Work instruction:
Could you give the data that follows again exactly, without its pictures?

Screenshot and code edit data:
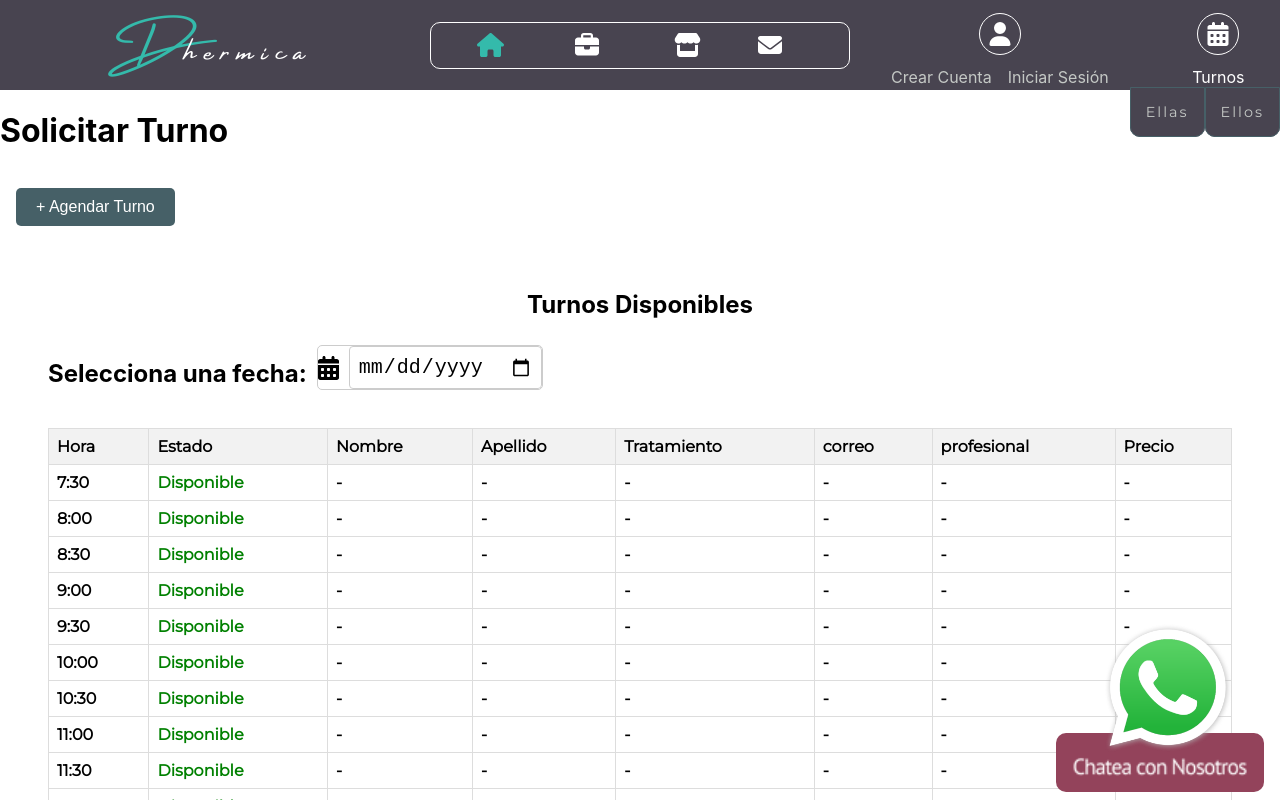
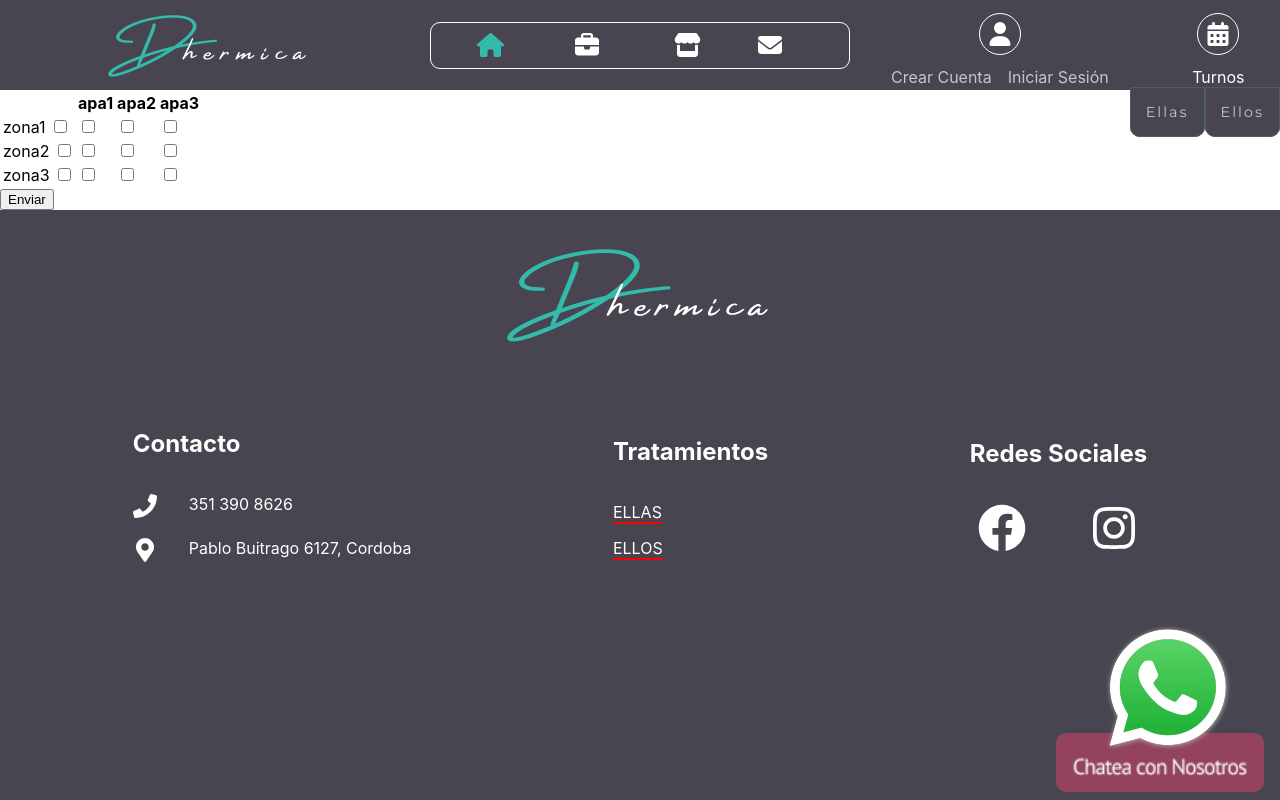
Before and after one commit to Marcosotoladev/Dhermica, a React (Create React App) app: page /SolicitarTurno in a window 1280 px wide. Shown: the top 800 px of the page. Built offline with nearby package versions, Linux system fonts and the light colour scheme; no server answers; a web font is replaced by a local one.

Commit message:
optimizacion search lu

```diff
--- a/src/routes/solicitarTurno/SolicitarTurno.jsx
+++ b/src/routes/solicitarTurno/SolicitarTurno.jsx
@@ -1,4 +1,4 @@
-import React from 'react'
+/* import React from 'react'
 import './SolicitarTurno.css'
 import TurnosUsuario from './turnosUsuario/TurnosUsuario'
 import TurnosDisponibles from './turnosDisponibles/TurnosDisponibles'
@@ -13,4 +13,63 @@ const SolicitarTurno = () => {
     )
 }
 
+export default SolicitarTurno; */
+
+import React, { useState } from 'react';
+
+const SolicitarTurno = () => {
+  const [selectedCells, setSelectedCells] = useState([]);
+
+  // Función para manejar el cambio en la casilla de verificación
+  const handleCheckboxChange = (e, cell) => {
+    if (e.target.checked) {
+      setSelectedCells([...selectedCells, cell]);
+    } else {
+      setSelectedCells(selectedCells.filter(selectedCell => selectedCell !== cell));
+    }
+  };
+
+  // Función para manejar el envío de los datos de las casillas seleccionadas
+  const handleEnviarClick = () => {
+    console.log('Casillas seleccionadas:', selectedCells);
+    // Aquí puedes realizar cualquier acción con los datos, como enviarlos a través de una solicitud HTTP
+  };
+
+  return (
+    <div>
+      <table>
+        <thead>
+          <tr>
+            <th></th>
+            <th>apa1</th>
+            <th>apa2</th>
+            <th>apa3</th>
+          </tr>
+        </thead>
+        <tbody>
+          <tr>
+            <td>zona1 <input type="checkbox" onChange={(e) => handleCheckboxChange(e, 'zona1')} /></td>
+            <td><input type="checkbox" onChange={(e) => handleCheckboxChange(e, 'apa1-zona1')} /></td>
+            <td><input type="checkbox" onChange={(e) => handleCheckboxChange(e, 'apa2-zona1')} /></td>
+            <td><input type="checkbox" onChange={(e) => handleCheckboxChange(e, 'apa3-zona1')} /></td>
+          </tr>
+          <tr>
+            <td>zona2 <input type="checkbox" onChange={(e) => handleCheckboxChange(e, 'zona2')} /></td>
+            <td><input type="checkbox" onChange={(e) => handleCheckboxChange(e, 'apa1-zona2')} /></td>
+            <td><input type="checkbox" onChange={(e) => handleCheckboxChange(e, 'apa2-zona2')} /></td>
+            <td><input type="checkbox" onChange={(e) => handleCheckboxChange(e, 'apa3-zona2')} /></td>
+          </tr>
+          <tr>
+            <td>zona3 <input type="checkbox" onChange={(e) => handleCheckboxChange(e, 'zona3')} /></td>
+            <td><input type="checkbox" onChange={(e) => handleCheckboxChange(e, 'apa1-zona3')} /></td>
+            <td><input type="checkbox" onChange={(e) => handleCheckboxChange(e, 'apa2-zona3')} /></td>
+            <td><input type="checkbox" onChange={(e) => handleCheckboxChange(e, 'apa3-zona3')} /></td>
+          </tr>
+        </tbody>
+      </table>
+      <button onClick={handleEnviarClick}>Enviar</button>
+    </div>
+  );
+};
+
 export default SolicitarTurno;
--- a/src/routes/turnos/SearchTurnoLu.jsx
+++ b/src/routes/turnos/SearchTurnoLu.jsx
@@ -6,9 +6,14 @@ import { parse, format } from 'date-fns';
 const SearchTurnos = () => {
   const [nombre, setNombre] = useState("");
   const [turnos, setTurnos] = useState([]);
+  const [buscar, setBuscar] = useState(false);
 
   const handleNombreChange = (event) => {
     setNombre(event.target.value);
+  };
+
+  const handleBuscarClick = () => {
+    setBuscar(true);
   };
 
   const formatDuracion = (duracion) => {
@@ -18,22 +23,31 @@ const SearchTurnos = () => {
   };
 
   useEffect(() => {
-    if (!nombre) {
+    if (!nombre || !buscar) {
       setTurnos([]);
       return;
     }
 
     const unsubscribe = db.collection("turnosLuciana")
-      .orderBy("fecha", "desc")
+      .where("nombre", ">=", nombre)
+      .where("nombre", "<=", nombre + '\uf8ff')
+      .orderBy("nombre")
       .onSnapshot((snapshot) => {
-        const filteredTurnos = snapshot.docs
-          .map((doc) => ({ id: doc.id, data: doc.data() }))
-          .filter(turno => turno.data.nombre.toLowerCase().includes(nombre.toLowerCase()));
-        setTurnos(filteredTurnos);
+        const fetchedTurnos = snapshot.docs.map((doc) => ({
+          id: doc.id,
+          data: doc.data(),
+        }));
+
+        // Ordenar manualmente por fecha en el frontend
+        const sortedTurnos = fetchedTurnos.sort((a, b) =>
+          new Date(b.data.fecha) - new Date(a.data.fecha)
+        );
+
+        setTurnos(sortedTurnos);
       });
 
     return () => unsubscribe();
-  }, [nombre]);
+  }, [nombre, buscar]);
 
   return (
     <div className="search-turnos-container">
@@ -45,6 +59,7 @@ const SearchTurnos = () => {
         onChange={handleNombreChange}
         placeholder="Ingrese nombre..."
       />
+      <button onClick={handleBuscarClick} className="search-turnos-button">Buscar</button>
       <h3>Resultados para "{nombre}"</h3>
       <table className="search-turnos-table">
         <thead>
```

Exercise result:
Before and after one commit to Marcosotoladev/Dhermica, a React (Create React App) app: page /SolicitarTurno in a window 1280 px wide. Shown: the top 800 px of the page. Built offline with nearby package versions, Linux system fonts and the light colour scheme; no server answers; a web font is replaced by a local one.

Commit message:
optimizacion search lu

```diff
--- a/src/routes/solicitarTurno/SolicitarTurno.jsx
+++ b/src/routes/solicitarTurno/SolicitarTurno.jsx
@@ -1,4 +1,4 @@
-import React from 'react'
+/* import React from 'react'
 import './SolicitarTurno.css'
 import TurnosUsuario from './turnosUsuario/TurnosUsuario'
 import TurnosDisponibles from './turnosDisponibles/TurnosDisponibles'
@@ -13,4 +13,63 @@ const SolicitarTurno = () => {
     )
 }
 
+export default SolicitarTurno; */
+
+import React, { useState } from 'react';
+
+const SolicitarTurno = () => {
+  const [selectedCells, setSelectedCells] = useState([]);
+
+  // Función para manejar el cambio en la casilla de verificación
+  const handleCheckboxChange = (e, cell) => {
+    if (e.target.checked) {
+      setSelectedCells([...selectedCells, cell]);
+    } else {
+      setSelectedCells(selectedCells.filter(selectedCell => selectedCell !== cell));
+    }
+  };
+
+  // Función para manejar el envío de los datos de las casillas seleccionadas
+  const handleEnviarClick = () => {
+    console.log('Casillas seleccionadas:', selectedCells);
+    // Aquí puedes realizar cualquier acción con los datos, como enviarlos a través de una solicitud HTTP
+  };
+
+  return (
+    <div>
+      <table>
+        <thead>
+          <tr>
+            <th></th>
+            <th>apa1</th>
+            <th>apa2</th>
+            <th>apa3</th>
+          </tr>
+        </thead>
+        <tbody>
+          <tr>
+            <td>zona1 <input type="checkbox" onChange={(e) => handleCheckboxChange(e, 'zona1')} /></td>
+            <td><input type="checkbox" onChange={(e) => handleCheckboxChange(e, 'apa1-zona1')} /></td>
+            <td><input type="checkbox" onChange={(e) => handleCheckboxChange(e, 'apa2-zona1')} /></td>
+            <td><input type="checkbox" onChange={(e) => handleCheckboxChange(e, 'apa3-zona1')} /></td>
+          </tr>
+          <tr>
+            <td>zona2 <input type="checkbox" onChange={(e) => handleCheckboxChange(e, 'zona2')} /></td>
+            <td><input type="checkbox" onChange={(e) => handleCheckboxChange(e, 'apa1-zona2')} /></td>
+            <td><input type="checkbox" onChange={(e) => handleCheckboxChange(e, 'apa2-zona2')} /></td>
+            <td><input type="checkbox" onChange={(e) => handleCheckboxChange(e, 'apa3-zona2')} /></td>
+          </tr>
+          <tr>
+            <td>zona3 <input type="checkbox" onChange={(e) => handleCheckboxChange(e, 'zona3')} /></td>
+            <td><input type="checkbox" onChange={(e) => handleCheckboxChange(e, 'apa1-zona3')} /></td>
+            <td><input type="checkbox" onChange={(e) => handleCheckboxChange(e, 'apa2-zona3')} /></td>
+            <td><input type="checkbox" onChange={(e) => handleCheckboxChange(e, 'apa3-zona3')} /></td>
+          </tr>
+        </tbody>
+      </table>
+      <button onClick={handleEnviarClick}>Enviar</button>
+    </div>
+  );
+};
+
 export default SolicitarTurno;
--- a/src/routes/turnos/SearchTurnoLu.jsx
+++ b/src/routes/turnos/SearchTurnoLu.jsx
@@ -6,9 +6,14 @@ import { parse, format } from 'date-fns';
 const SearchTurnos = () => {
   const [nombre, setNombre] = useState("");
   const [turnos, setTurnos] = useState([]);
+  const [buscar, setBuscar] = useState(false);
 
   const handleNombreChange = (event) => {
     setNombre(event.target.value);
+  };
+
+  const handleBuscarClick = () => {
+    setBuscar(true);
   };
 
   const formatDuracion = (duracion) => {
@@ -18,22 +23,31 @@ const SearchTurnos = () => {
   };
 
   useEffect(() => {
-    if (!nombre) {
+    if (!nombre || !buscar) {
       setTurnos([]);
       return;
     }
 
     const unsubscribe = db.collection("turnosLuciana")
-      .orderBy("fecha", "desc")
+      .where("nombre", ">=", nombre)
+      .where("nombre", "<=", nombre + '\uf8ff')
+      .orderBy("nombre")
       .onSnapshot((snapshot) => {
-        const filteredTurnos = snapshot.docs
-          .map((doc) => ({ id: doc.id, data: doc.data() }))
-          .filter(turno => turno.data.nombre.toLowerCase().includes(nombre.toLowerCase()));
-        setTurnos(filteredTurnos);
+        const fetchedTurnos = snapshot.docs.map((doc) => ({
+          id: doc.id,
+          data: doc.data(),
+        }));
+
+        // Ordenar manualmente por fecha en el frontend
+        const sortedTurnos = fetchedTurnos.sort((a, b) =>
+          new Date(b.data.fecha) - new Date(a.data.fecha)
+        );
+
+        setTurnos(sortedTurnos);
       });
 
     return () => unsubscribe();
-  }, [nombre]);
+  }, [nombre, buscar]);
 
   return (
     <div className="search-turnos-container">
@@ -45,6 +59,7 @@ const SearchTurnos = () => {
         onChange={handleNombreChange}
         placeholder="Ingrese nombre..."
       />
+      <button onClick={handleBuscarClick} className="search-turnos-button">Buscar</button>
       <h3>Resultados para "{nombre}"</h3>
       <table className="search-turnos-table">
         <thead>
```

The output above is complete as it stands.